- **Problem to solve**
Go through the material line by line and copy each one with the word "Success".

** Source material follows **

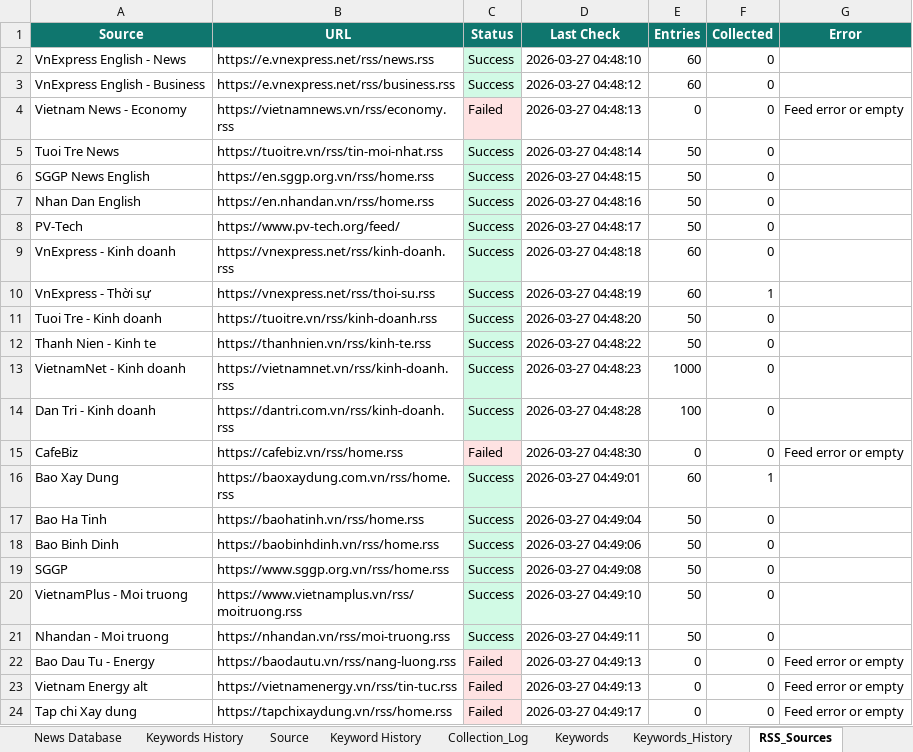
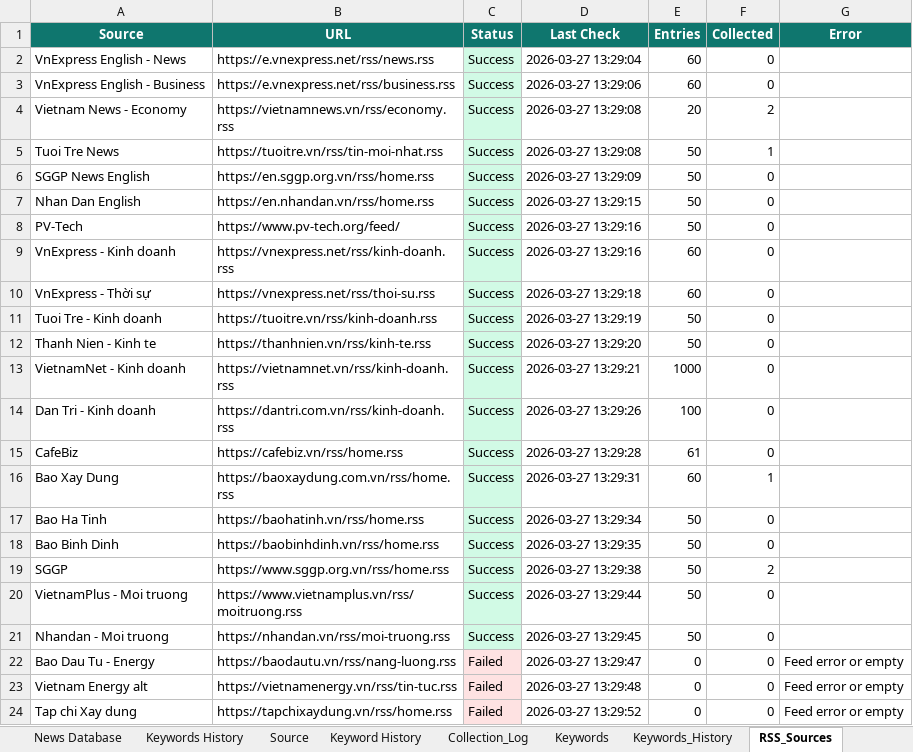
Before and after one commit to hms4792/vietnam-infra-news, an Excel workbook: data/database/Vietnam_Infra_News_Database_Final.xlsx, sheet RSS_Sources, drawn as a sheet; values as stored, in another font and other column widths than the file's, no borders; the diff names each change by its address in the sheet, - before the commit and + after, or states it on an @@ line.

```diff
--- a/data/database/Vietnam_Infra_News_Database_Final.xlsx (sheet RSS_Sources)
+++ b/data/database/Vietnam_Infra_News_Database_Final.xlsx (sheet RSS_Sources)
-D2 (Last Check): 2026-03-27 04:48:10
+D2 (Last Check): 2026-03-27 13:29:04
-D3 (Last Check): 2026-03-27 04:48:12
+D3 (Last Check): 2026-03-27 13:29:06
-C4 (Status): Failed
+C4 (Status): Success
-C4 fill: #FEE2E2
+C4 fill: #D1FAE5
-D4 (Last Check): 2026-03-27 04:48:13
+D4 (Last Check): 2026-03-27 13:29:08
-E4 (Entries): 0
+E4 (Entries): 20
-F4 (Collected): 0
+F4 (Collected): 2
-G4 (Error): Feed error or empty
+G4 (Error): (empty)
-D5 (Last Check): 2026-03-27 04:48:14
+D5 (Last Check): 2026-03-27 13:29:08
-F5 (Collected): 0
+F5 (Collected): 1
-D6 (Last Check): 2026-03-27 04:48:15
+D6 (Last Check): 2026-03-27 13:29:09
-D7 (Last Check): 2026-03-27 04:48:16
+D7 (Last Check): 2026-03-27 13:29:15
-D8 (Last Check): 2026-03-27 04:48:17
+D8 (Last Check): 2026-03-27 13:29:16
-D9 (Last Check): 2026-03-27 04:48:18
+D9 (Last Check): 2026-03-27 13:29:16
-D10 (Last Check): 2026-03-27 04:48:19
+D10 (Last Check): 2026-03-27 13:29:18
-F10 (Collected): 1
+F10 (Collected): 0
-D11 (Last Check): 2026-03-27 04:48:20
+D11 (Last Check): 2026-03-27 13:29:19
-D12 (Last Check): 2026-03-27 04:48:22
+D12 (Last Check): 2026-03-27 13:29:20
-D13 (Last Check): 2026-03-27 04:48:23
+D13 (Last Check): 2026-03-27 13:29:21
-D14 (Last Check): 2026-03-27 04:48:28
+D14 (Last Check): 2026-03-27 13:29:26
-C15 (Status): Failed
+C15 (Status): Success
-C15 fill: #FEE2E2
+C15 fill: #D1FAE5
-D15 (Last Check): 2026-03-27 04:48:30
+D15 (Last Check): 2026-03-27 13:29:28
-E15 (Entries): 0
+E15 (Entries): 61
-G15 (Error): Feed error or empty
+G15 (Error): (empty)
-D16 (Last Check): 2026-03-27 04:49:01
+D16 (Last Check): 2026-03-27 13:29:31
-D17 (Last Check): 2026-03-27 04:49:04
+D17 (Last Check): 2026-03-27 13:29:34
-D18 (Last Check): 2026-03-27 04:49:06
+D18 (Last Check): 2026-03-27 13:29:35
-D19 (Last Check): 2026-03-27 04:49:08
+D19 (Last Check): 2026-03-27 13:29:38
-F19 (Collected): 0
+F19 (Collected): 2
-D20 (Last Check): 2026-03-27 04:49:10
+D20 (Last Check): 2026-03-27 13:29:44
-D21 (Last Check): 2026-03-27 04:49:11
+D21 (Last Check): 2026-03-27 13:29:45
-D22 (Last Check): 2026-03-27 04:49:13
+D22 (Last Check): 2026-03-27 13:29:47
-D23 (Last Check): 2026-03-27 04:49:13
+D23 (Last Check): 2026-03-27 13:29:48
-D24 (Last Check): 2026-03-27 04:49:17
+D24 (Last Check): 2026-03-27 13:29:52
```
Also changed, not shown: sheet News Database, sheet Source, sheet Summary, sheet Collection_Log, 1 other file.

** End of Source material **

- **Output**
+C4 (Status): Success
+C15 (Status): Success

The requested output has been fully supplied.